Re: namespace node implementation

On Wednesday, Oct 22, 2003, at 01:18 Europe/Berlin, Per Bothner wrote:

> james anderson wrote:
>> On Tuesday, Oct 21, 2003, at 21:15 Europe/Berlin, Per Bothner wrote:
>>> I don't know what "first-class names" refers to, so I don't know if 
>>> I'm not thinking about it ...
>> "first class" in the standard sense: data which can be passed, bound, 
>> and returned.
> Yes, but how are your "first class names" different from QNames, which 
> can be passed, bound, and returned in XQuery?

the xml query drafts read as if qnames are "qualified names", that is a 
(prefix localpart) pair, for which the so called "expanded qname", that 
is the universal name, which is required for any given operation, is 
determined at the point of the operation based on some set of 
prefix-namespace bindings.

> Btw, QNames in Qexo are implmented using a class called Symbol, which 
> is also used for the JEmacs (Emacs Lisp) and (embryonic) Common Lisp 
> implementations that are also part of Kawa.  So I am quite familiar 
> with first-class names.


> Your implementation is of course a very natural one when using Common 
> Lisp.

the implementation language is not material.

>  However, it is not particularly space-efficient one, since you appear 
> to use a CLOS object for each node.  (This is similar to using DOM, of 
> course.)  I'm aiming for a much more space-efficient implementation.
the examples were chosen to use a data model which is a direct 
reflection of the query data model. other data models are possible. the 
storage efficiency of the particular model illustrated is not material 
to the issue of namespace bindings.

> Also note that XQuery requires that $b and $c/b must be two 
> *different* nodes.  Specifically, the parent of $b is $a, while the 
> parent of $c/b is $c.  Conceptually you must copy the $b node when 
> evaluating <c>{$b}</c>.

there was a note at that point in the original examples, which 
indicated that i was ignoring the equality issue for the moment. i did 
not bother to illustrate the copy operation, as, as i noted at the head 
of the message, this was not a direct xquery formulation. if the reader 
examines the description of the $f node, they will observe that its 
parent is the $g node. that is for purposes of establishing in-scope 
namespaces, it is as if it had been copied.

>   That means that if $b and hence $c/b has a sub-element that uses the 
> ns1 prefix, you can't find it by looking up the parent chain to get to 
> $a.
a "first-class" name does not "use the ns1 prefix". that is what 
example e/f/g was about. it is not necessary to carry the bindings 
within which one would resolve the prefix if one folds constant names.

> > inscope-namespaces($B)
> >  -> (#<NS-NODE ns2 -> NS2 #x12B1956> #<NS-NODE ns3 -> NS3 #x12C3B2E>)

that is an artifact of having not copied the node.

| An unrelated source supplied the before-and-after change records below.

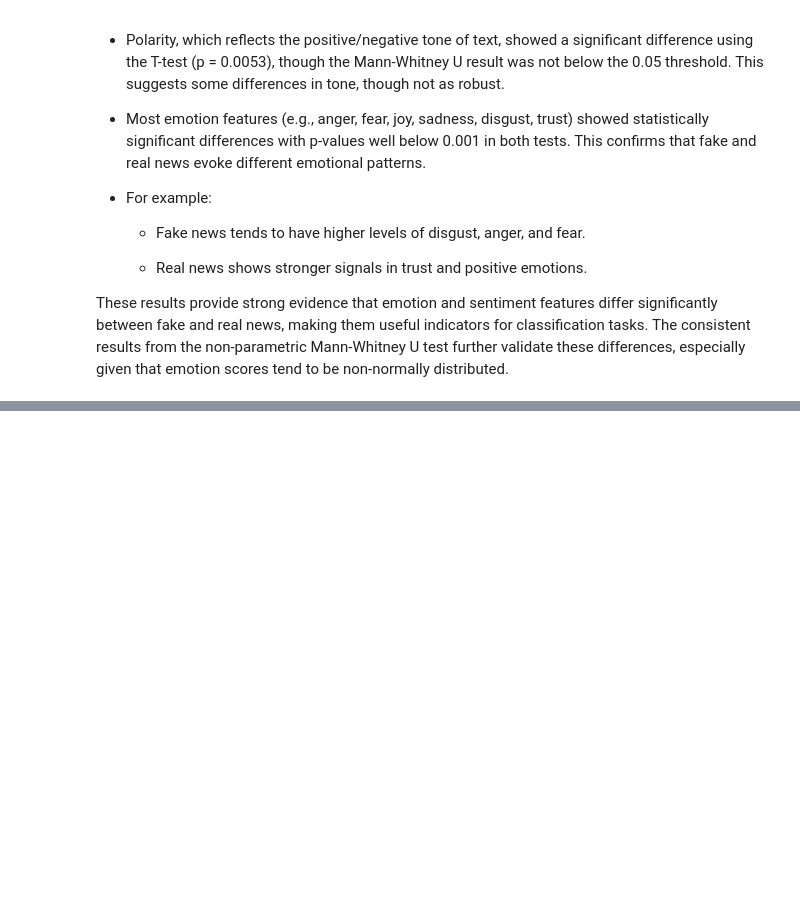
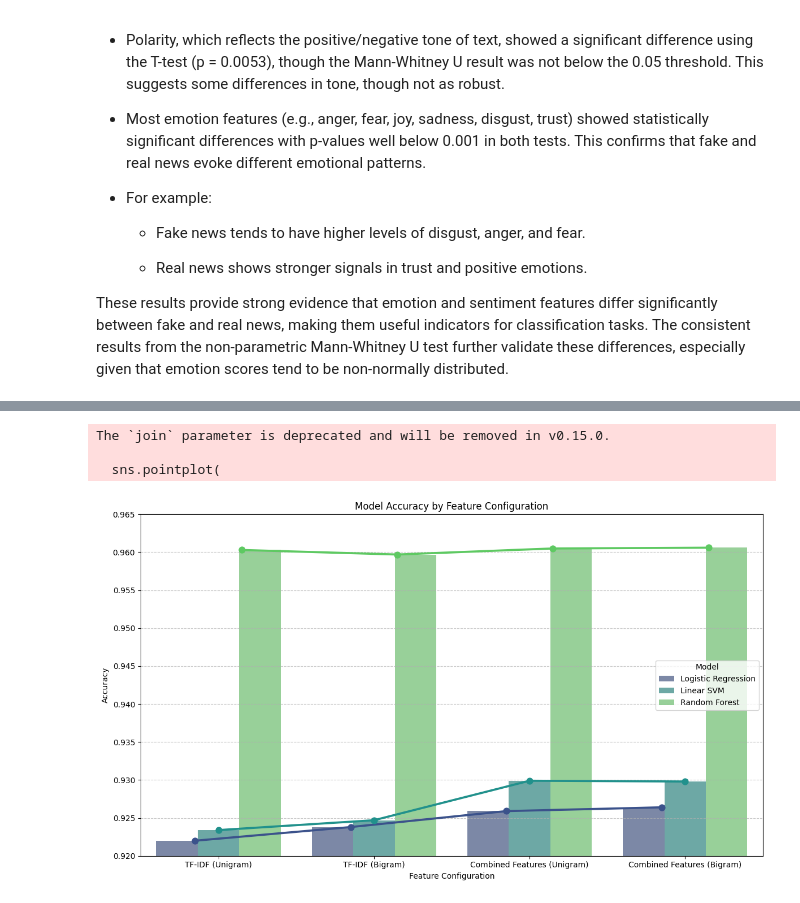
Before and after one commit to jjmago/cind820, a Jupyter notebook: project820.ipynb, the cells around one changed output, grey strips where cells are left out. Drawn from its saved outputs; the diff is of its cells as text; code cells hidden in the pictures; blank space fills up the shorter version.

```diff
--- a/project820.ipynb
+++ b/project820.ipynb
@@ -987,0 +1470,47 @@ Overall, while sentiment and emotion-based features marginally enhance model per
+# %%
+import matplotlib.pyplot as plt
+import seaborn as sns
+
+# Set model order
+model_order = ['Logistic Regression', 'Linear SVM', 'Random Forest']
+model_results['Model'] = pd.Categorical(model_results['Model'], categories=model_order, ordered=True)
+
+plt.figure(figsize=(12, 7))
+
+# Barplot
+sns.barplot(
+    x='Feature Configuration',
+    y='Accuracy',
+    hue='Model',
+    data=model_results,
+    palette='viridis',
+    alpha=0.7
+)
+
+# Overlay pointplot (aligned with barplot)
+sns.pointplot(
+    x='Feature Configuration',
+    y='Accuracy',
+    hue='Model',
+    data=model_results,
+    markers='o',
+    dodge=0.3,     # Align with bar positions
+    join=True,
+    errorbar=None, # Turn off CI error bars if not needed
+    palette='viridis',
+    legend=False
+)
+
+plt.title('Model Accuracy by Feature Configuration')
+plt.xlabel('Feature Configuration')
+plt.ylabel('Accuracy')
+plt.ylim(0.92, 0.965)
+plt.grid(axis='y', linestyle='--', alpha=0.7)
+plt.legend(title='Model')
+plt.tight_layout()
+plt.show()
+# %% [output]
+The `join` parameter is deprecated and will be removed in v0.15.0.
+
+  sns.pointplot(
+[figure, added]
```
Also changed, not shown: parts of 75 cells of this notebook, 3 other files.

> I don't think this is acceptable.
> What you've left out is what algorithm write-node uses to select where 
> to put the namespace attributes.  My guess is that when it prints an 
> element that uses a namespace prefix that it hasn't yet printed a 
> definition for then it searches up the parent links for a matching 
> binding in the namespaces slot.  Is that correct?

there is no need to guess. it's in the file 
xml:code;xparser;xml-printer.lisp of the cl-xml release and has been 
for years. it builds shallow binding environments based on those 
asserted in the encoded elements and augments them where a name appears 
for which no binding is present. then only does it do a search through 
the then lexically apparent elements to decide what prefix to use.

which means it would produce the second of the encodings illustrated 

> That works, but consider:
>   let $a := <a xmlns:ns1="NS1"><b><ns1:bx/><ns1:by/></b></a>
>   return $a/b
> This can print as either:
>   <b xmlns:ns1="NS1"><ns1:bx/><ns1:by/></b>
> or:
>   <b><ns1:bx xmlns:ns1="NS1"/><ns1:by xmlns:ns1="NS1"/></b>
> Both are valid, but I would much prefer the former.  My algorithm does 
> that.
>  I think it would be difficult for your algorithm to do that without 
> an extra pass.
why does it matter?

Received on Tuesday, 21 October 2003 20:14:45 UTC